Animals and Environmental History: Hunting and Husbandry in Early Modern Spain

Sunday, January 8, 2012: 11:20 AM
Chicago Ballroom A (Chicago Marriott Downtown)
Marcy S. Norton, George Washington University

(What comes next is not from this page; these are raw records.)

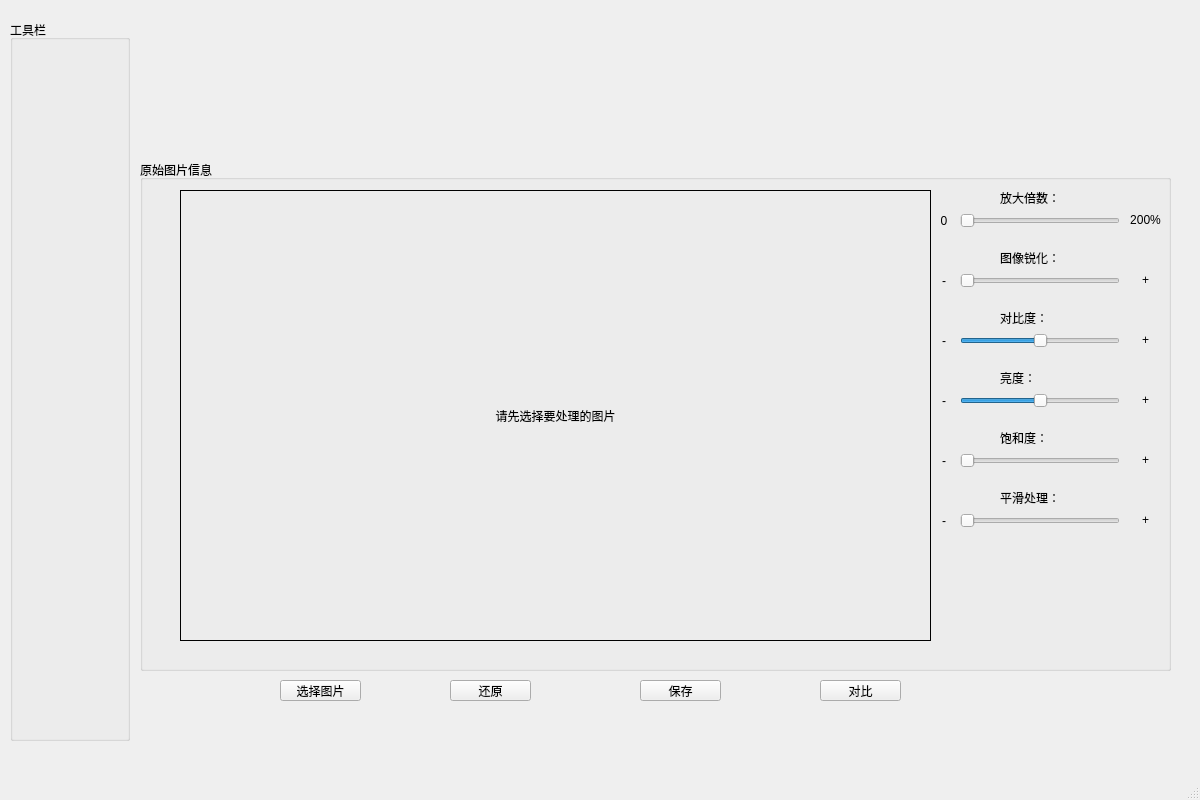
Above: Application/dealImage.ui from TheRising-cxf/Test before the change. Below: the same form after it.
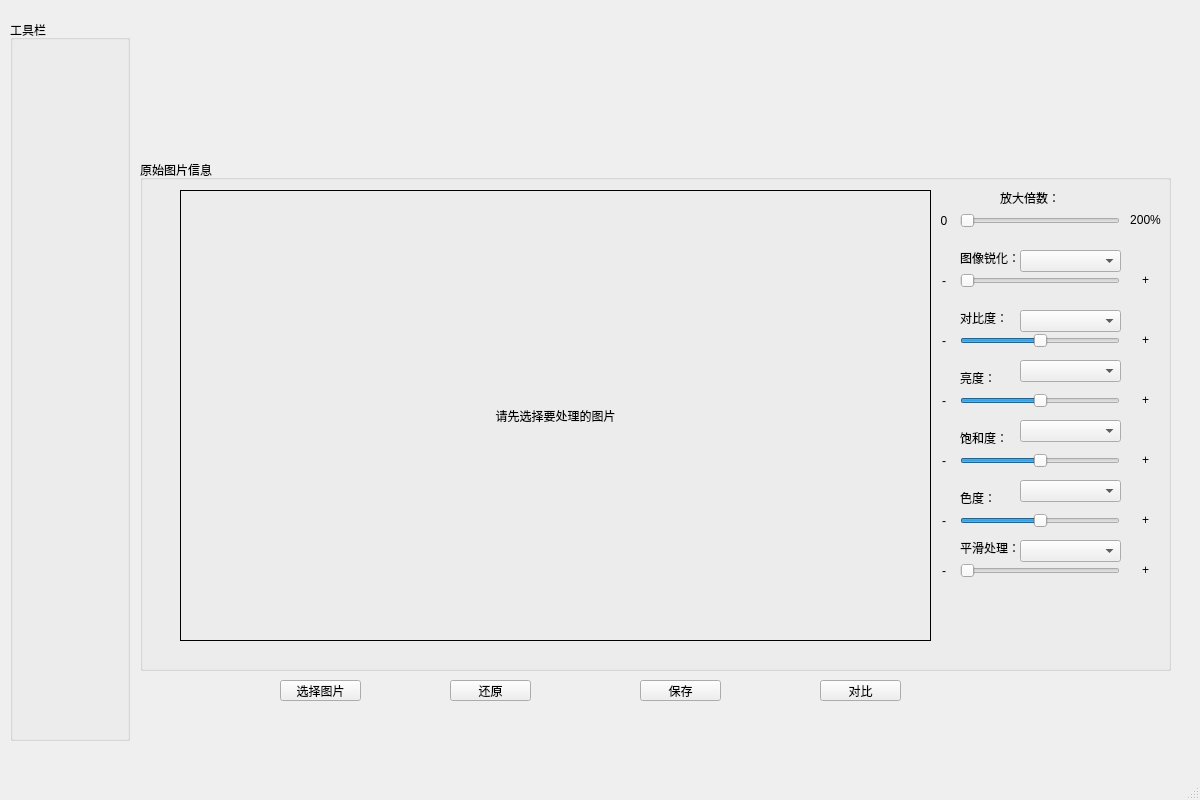
That is the form after the change.

The edit to the form file:
```diff
--- a/Application/dealImage.ui
+++ b/Application/dealImage.ui
@@ -128,9 +128,9 @@
     <widget class="QLabel" name="label_6">
      <property name="geometry">
       <rect>
-       <x>860</x>
+       <x>820</x>
        <y>90</y>
-       <width>111</width>
+       <width>61</width>
        <height>16</height>
       </rect>
      </property>
@@ -189,9 +189,9 @@
     <widget class="QLabel" name="label_9">
      <property name="geometry">
       <rect>
-       <x>860</x>
+       <x>820</x>
        <y>150</y>
-       <width>111</width>
+       <width>51</width>
        <height>16</height>
       </rect>
      </property>
@@ -253,9 +253,9 @@
     <widget class="QLabel" name="label_12">
      <property name="geometry">
       <rect>
-       <x>860</x>
+       <x>820</x>
        <y>210</y>
-       <width>111</width>
+       <width>41</width>
        <height>16</height>
       </rect>
      </property>
@@ -317,9 +317,9 @@
     <widget class="QLabel" name="label_15">
      <property name="geometry">
       <rect>
-       <x>860</x>
+       <x>820</x>
        <y>270</y>
-       <width>111</width>
+       <width>51</width>
        <height>16</height>
       </rect>
      </property>
@@ -337,7 +337,10 @@
       </rect>
      </property>
      <property name="maximum">
-      <number>200</number>
+      <number>256</number>
+     </property>
+     <property name="value">
+      <number>128</number>
      </property>
      <property name="orientation">
       <enum>Qt::Horizontal</enum>
@@ -363,7 +366,7 @@
      <property name="geometry">
       <rect>
        <x>794</x>
-       <y>350</y>
+       <y>400</y>
        <width>20</width>
        <height>21</height>
       </rect>
@@ -378,9 +381,9 @@
     <widget class="QLabel" name="label_34">
      <property name="geometry">
       <rect>
-       <x>860</x>
-       <y>330</y>
-       <width>111</width>
+       <x>820</x>
+       <y>380</y>
+       <width>61</width>
        <height>16</height>
       </rect>
      </property>
@@ -392,7 +395,7 @@
      <property name="geometry">
       <rect>
        <x>990</x>
-       <y>350</y>
+       <y>400</y>
        <width>31</width>
        <height>20</height>
       </rect>
@@ -408,7 +411,7 @@
      <property name="geometry">
       <rect>
        <x>820</x>
-       <y>350</y>
+       <y>400</y>
        <width>160</width>
        <height>22</height>
       </rect>
@@ -420,6 +423,130 @@
       <enum>Qt::Horizontal</enum>
      </property>
     </widget>
+    <widget class="QLabel" name="label_36">
+     <property name="geometry">
+      <rect>
+       <x>990</x>
+       <y>350</y>
+       <width>31</width>
+       <height>20</height>
+      </rect>
+     </property>
+     <property name="text">
+      <string>+</string>
+     </property>
+     <property name="alignment">
+      <set>Qt::AlignCenter</set>
+     </property>
+    </widget>
+    <widget class="QLabel" name="label_37">
+     <property name="geometry">
+      <rect>
+       <x>820</x>
+       <y>330</y>
+       <width>41</width>
+       <height>16</height>
+      </rect>
+     </property>
+     <property name="text">
+      <string>色度：</string>
+     </property>
+    </widget>
+    <widget class="QSlider" name="chroma">
+     <property name="geometry">
+      <rect>
+       <x>820</x>
+       <y>350</y>
+       <width>160</width>
+       <height>22</height>
+      </rect>
+     </property>
+     <property name="minimum">
+      <number>-180</number>
+     </property>
+     <property name="maximum">
+      <number>180</number>
+     </property>
+     <property name="orientation">
+      <enum>Qt::Horizontal</enum>
+     </property>
+    </widget>
+    <widget class="QLabel" name="label_38">
+     <property name="geometry">
+      <rect>
+       <x>794</x>
+       <y>350</y>
+       <width>20</width>
+       <height>21</height>
+      </rect>
+     </property>
+     <property name="text">
+      <string>-</string>
+     </property>
+     <property name="alignment">
+      <set>Qt::AlignCenter</set>
+     </property>
+    </widget>
+    <widget class="QComboBox" name="comboBox">
+     <property name="geometry">
+      <rect>
+       <x>880</x>
+       <y>90</y>
+       <width>101</width>
+       <height>22</height>
+      </rect>
+     </property>
+    </widget>
+    <widget class="QComboBox" name="comboBox_2">
+     <property name="geometry">
+      <rect>
+       <x>880</x>
+       <y>150</y>
+       <width>101</width>
+       <height>22</height>
+      </rect>
+     </property>
+    </widget>
+    <widget class="QComboBox" name="comboBox_3">
+     <property name="geometry">
+      <rect>
+       <x>880</x>
+       <y>200</y>
+       <width>101</width>
+       <height>22</height>
+      </rect>
+     </property>
+    </widget>
+    <widget class="QComboBox" name="comboBox_4">
+     <property name="geometry">
+      <rect>
+       <x>880</x>
+       <y>260</y>
+       <width>101</width>
+       <height>22</height>
+      </rect>
+     </property>
+    </widget>
+    <widget class="QComboBox" name="comboBox_5">
+     <property name="geometry">
+      <rect>
+       <x>880</x>
+       <y>320</y>
+       <width>101</width>
+       <height>22</height>
+      </rect>
+     </property>
+    </widget>
+    <widget class="QComboBox" name="comboBox_6">
+     <property name="geometry">
+      <rect>
+       <x>880</x>
+       <y>380</y>
+       <width>101</width>
+       <height>22</height>
+      </rect>
+     </property>
+    </widget>
    </widget>
    <widget class="QPushButton" name="reset">
     <property name="geometry">
```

Non-human animals occupy a strange place in environmental history. On the one hand, they – like other elements of “nature” are considered part of the ecologies that are larger than human scale, though affected by and affecting human actions. On the other hand, in the emerging multi-disciplinary field of “animal studies” they are often posited as possessing a kind of “personhood” and their commonalties with humans are emphasized (on the spectrum from sentience to reason); some insisting that they deserve recognition on par with other “subaltern” groups.  In this paper, I will suggest a framework for exploring the way animals belong both inside and outside of human culture. My case study, based on archival research as well as treatises, will be a comparison of hunting and husbandry as “modes of interaction” over the longue durée (12th-18th century) in Spain.  I define a “mode of interaction” as an ecologically-informed and socially-created structure of the longue durée that organizes relationships between and among classes or species of animals. These modes manifest in institutions, customs, practices, and they are not only constrained by ecological limits but also consequential for ecology, as well as diverse social and cultural phenomena.